━━━━━ Dataset

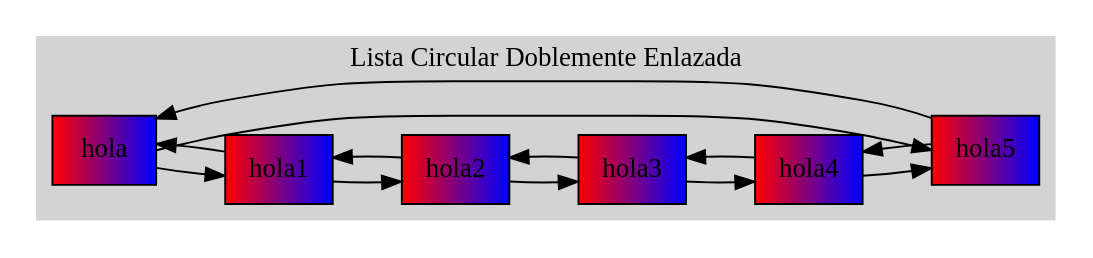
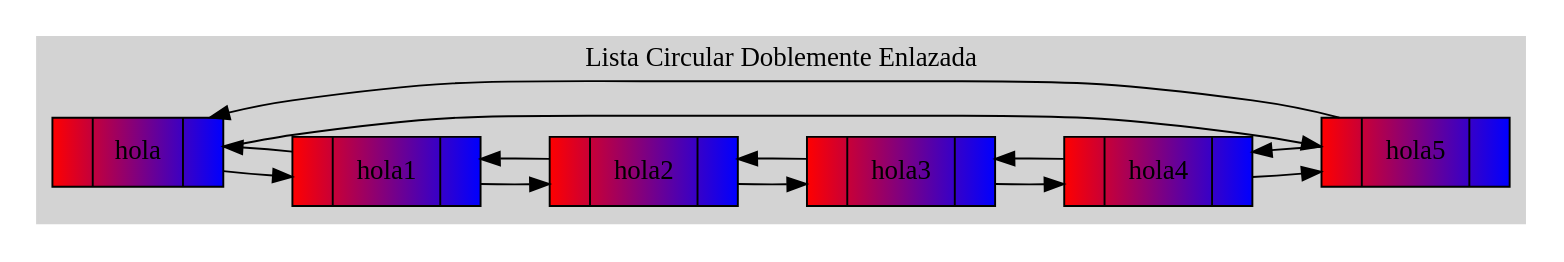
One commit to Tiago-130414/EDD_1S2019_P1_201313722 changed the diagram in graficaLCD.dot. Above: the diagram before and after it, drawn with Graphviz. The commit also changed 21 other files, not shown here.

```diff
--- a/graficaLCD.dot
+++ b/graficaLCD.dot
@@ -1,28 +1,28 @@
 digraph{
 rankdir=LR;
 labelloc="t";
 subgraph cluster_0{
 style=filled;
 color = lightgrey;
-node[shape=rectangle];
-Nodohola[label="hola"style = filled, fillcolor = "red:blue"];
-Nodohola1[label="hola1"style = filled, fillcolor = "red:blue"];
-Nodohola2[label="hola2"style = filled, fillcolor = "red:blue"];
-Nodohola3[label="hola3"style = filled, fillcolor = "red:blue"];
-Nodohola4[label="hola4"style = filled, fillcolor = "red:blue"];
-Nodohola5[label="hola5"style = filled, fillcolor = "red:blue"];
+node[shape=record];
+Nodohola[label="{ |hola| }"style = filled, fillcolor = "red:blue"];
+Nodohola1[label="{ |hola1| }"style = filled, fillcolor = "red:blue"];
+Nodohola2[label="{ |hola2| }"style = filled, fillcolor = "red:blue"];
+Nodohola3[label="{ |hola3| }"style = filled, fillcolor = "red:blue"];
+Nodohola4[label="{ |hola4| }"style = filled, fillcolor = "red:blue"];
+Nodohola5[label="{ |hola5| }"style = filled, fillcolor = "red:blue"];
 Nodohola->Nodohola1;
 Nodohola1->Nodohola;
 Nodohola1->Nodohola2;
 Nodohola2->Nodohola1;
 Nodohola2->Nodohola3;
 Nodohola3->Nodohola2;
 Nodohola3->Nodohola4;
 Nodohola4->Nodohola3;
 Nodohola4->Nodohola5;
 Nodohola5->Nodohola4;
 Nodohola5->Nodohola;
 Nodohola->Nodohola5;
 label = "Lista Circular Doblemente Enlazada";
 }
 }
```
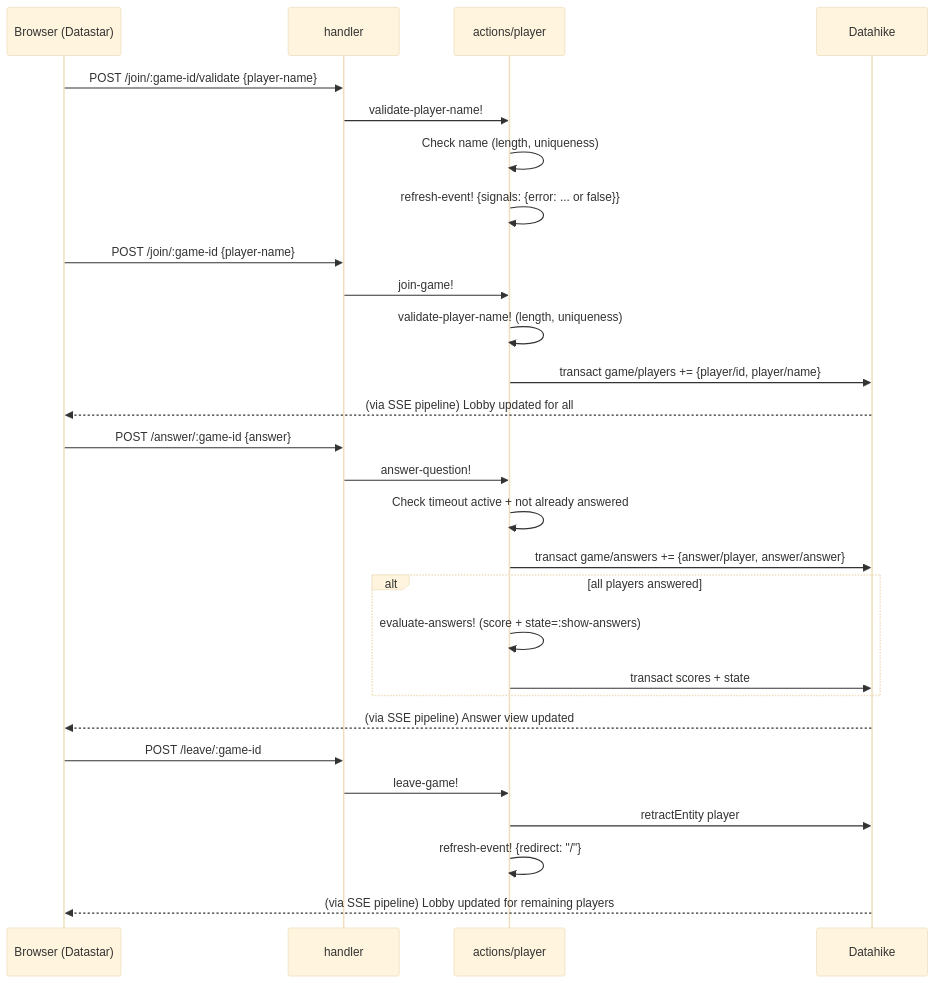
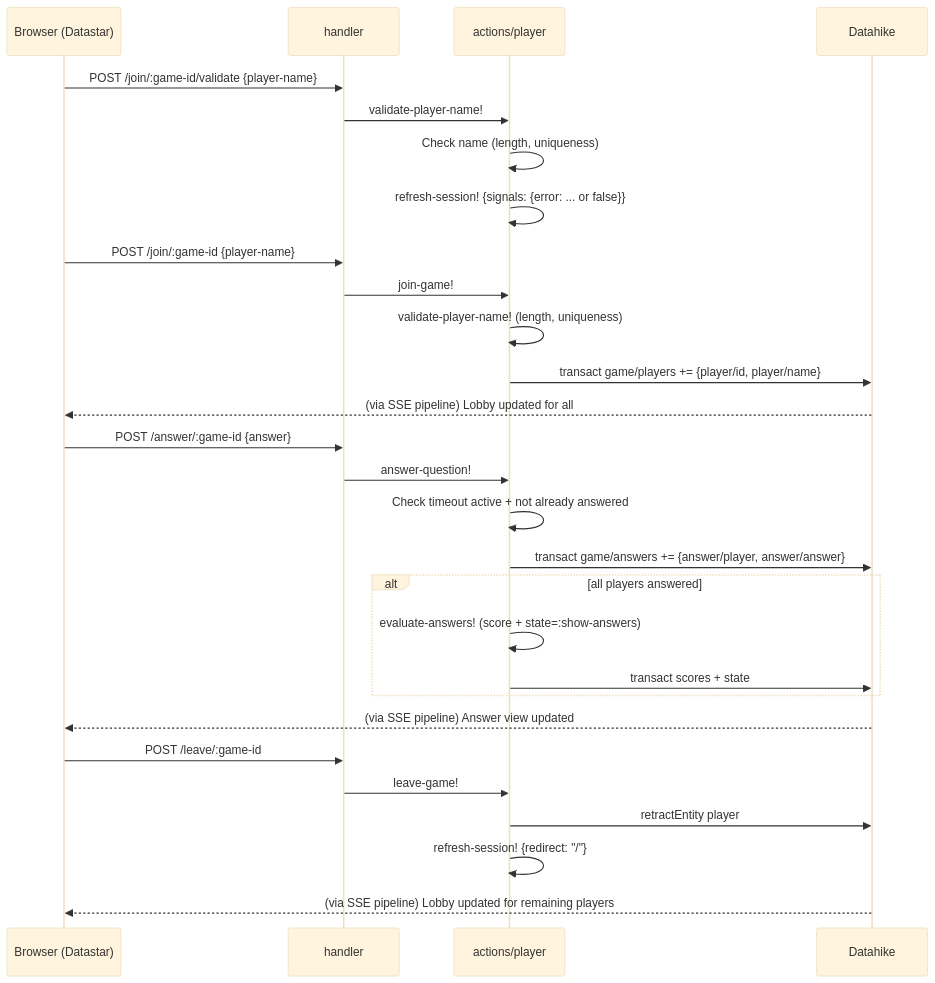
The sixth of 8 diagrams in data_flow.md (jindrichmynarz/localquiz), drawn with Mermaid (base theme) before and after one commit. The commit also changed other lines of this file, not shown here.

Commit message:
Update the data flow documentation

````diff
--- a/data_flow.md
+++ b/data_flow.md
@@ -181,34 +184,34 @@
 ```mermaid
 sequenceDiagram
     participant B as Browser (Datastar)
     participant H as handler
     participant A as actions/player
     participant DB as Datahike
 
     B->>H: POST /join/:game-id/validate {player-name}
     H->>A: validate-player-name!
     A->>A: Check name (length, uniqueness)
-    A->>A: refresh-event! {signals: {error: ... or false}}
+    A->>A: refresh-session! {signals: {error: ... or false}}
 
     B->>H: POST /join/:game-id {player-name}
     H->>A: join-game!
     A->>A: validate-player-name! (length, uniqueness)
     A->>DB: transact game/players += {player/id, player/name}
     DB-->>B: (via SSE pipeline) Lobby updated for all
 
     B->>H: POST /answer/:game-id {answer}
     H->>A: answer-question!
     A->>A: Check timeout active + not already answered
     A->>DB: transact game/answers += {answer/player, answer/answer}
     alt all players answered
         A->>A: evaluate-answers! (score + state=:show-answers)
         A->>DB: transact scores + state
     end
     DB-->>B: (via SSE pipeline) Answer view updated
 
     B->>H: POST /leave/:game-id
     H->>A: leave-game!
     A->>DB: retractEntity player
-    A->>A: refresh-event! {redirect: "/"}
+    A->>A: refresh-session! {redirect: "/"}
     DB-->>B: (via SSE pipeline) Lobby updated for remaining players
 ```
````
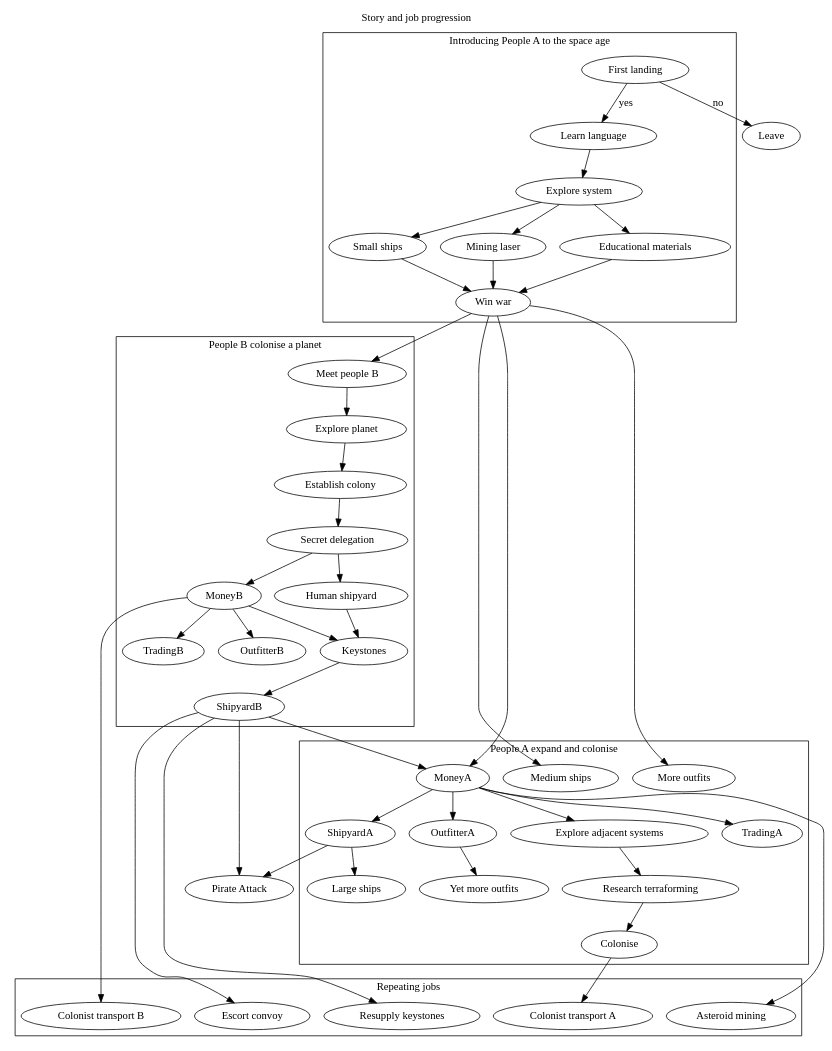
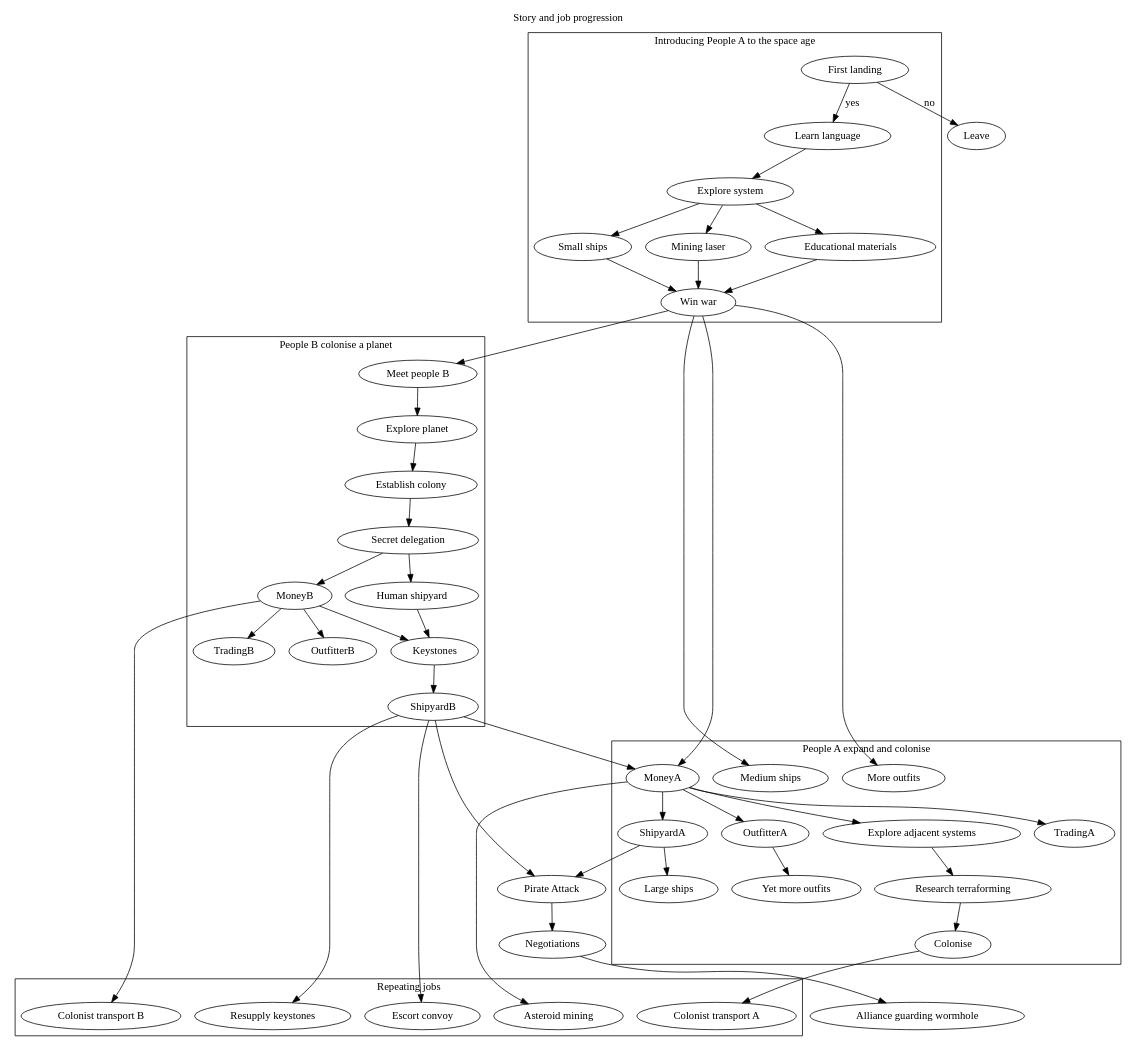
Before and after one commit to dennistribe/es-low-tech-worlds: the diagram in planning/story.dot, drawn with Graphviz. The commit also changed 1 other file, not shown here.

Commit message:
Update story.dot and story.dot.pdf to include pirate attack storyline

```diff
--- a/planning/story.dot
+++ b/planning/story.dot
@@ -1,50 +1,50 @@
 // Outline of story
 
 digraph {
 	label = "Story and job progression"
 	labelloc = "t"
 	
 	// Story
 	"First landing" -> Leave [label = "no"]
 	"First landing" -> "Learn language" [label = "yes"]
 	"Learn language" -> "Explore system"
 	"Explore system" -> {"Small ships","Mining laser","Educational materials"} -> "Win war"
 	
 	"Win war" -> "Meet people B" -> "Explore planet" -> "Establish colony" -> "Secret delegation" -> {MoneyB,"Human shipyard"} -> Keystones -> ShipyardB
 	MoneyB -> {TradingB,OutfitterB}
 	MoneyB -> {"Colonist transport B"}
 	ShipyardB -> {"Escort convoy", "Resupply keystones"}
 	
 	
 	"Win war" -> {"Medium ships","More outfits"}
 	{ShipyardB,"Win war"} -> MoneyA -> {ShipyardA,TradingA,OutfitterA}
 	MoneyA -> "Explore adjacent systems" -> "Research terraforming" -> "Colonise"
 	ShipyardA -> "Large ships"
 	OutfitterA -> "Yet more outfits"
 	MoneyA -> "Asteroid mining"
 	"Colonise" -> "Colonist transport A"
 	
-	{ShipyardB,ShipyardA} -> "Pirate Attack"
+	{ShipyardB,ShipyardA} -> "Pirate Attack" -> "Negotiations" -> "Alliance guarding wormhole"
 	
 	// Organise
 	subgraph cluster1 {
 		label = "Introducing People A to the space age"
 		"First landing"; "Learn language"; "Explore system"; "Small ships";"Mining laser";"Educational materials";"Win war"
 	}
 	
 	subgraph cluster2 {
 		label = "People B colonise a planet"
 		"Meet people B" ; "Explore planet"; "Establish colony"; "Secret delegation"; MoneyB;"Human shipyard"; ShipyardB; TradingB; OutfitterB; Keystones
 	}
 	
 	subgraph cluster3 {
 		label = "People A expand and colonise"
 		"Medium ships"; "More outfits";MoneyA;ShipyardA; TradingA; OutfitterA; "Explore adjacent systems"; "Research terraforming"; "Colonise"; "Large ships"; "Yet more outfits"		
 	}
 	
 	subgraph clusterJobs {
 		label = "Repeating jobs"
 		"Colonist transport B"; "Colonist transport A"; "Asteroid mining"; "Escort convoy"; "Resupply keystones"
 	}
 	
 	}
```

━━━━━━━━━━

### Your instructions
Check each line of the records above for "game", and copy those that have it.

### Response for this exercise
     B->>H: POST /join/:game-id/validate {player-name}
     B->>H: POST /join/:game-id {player-name}
     H->>A: join-game!
     A->>DB: transact game/players += {player/id, player/name}
     B->>H: POST /answer/:game-id {answer}
     A->>DB: transact game/answers += {answer/player, answer/answer}
     B->>H: POST /leave/:game-id
     H->>A: leave-game!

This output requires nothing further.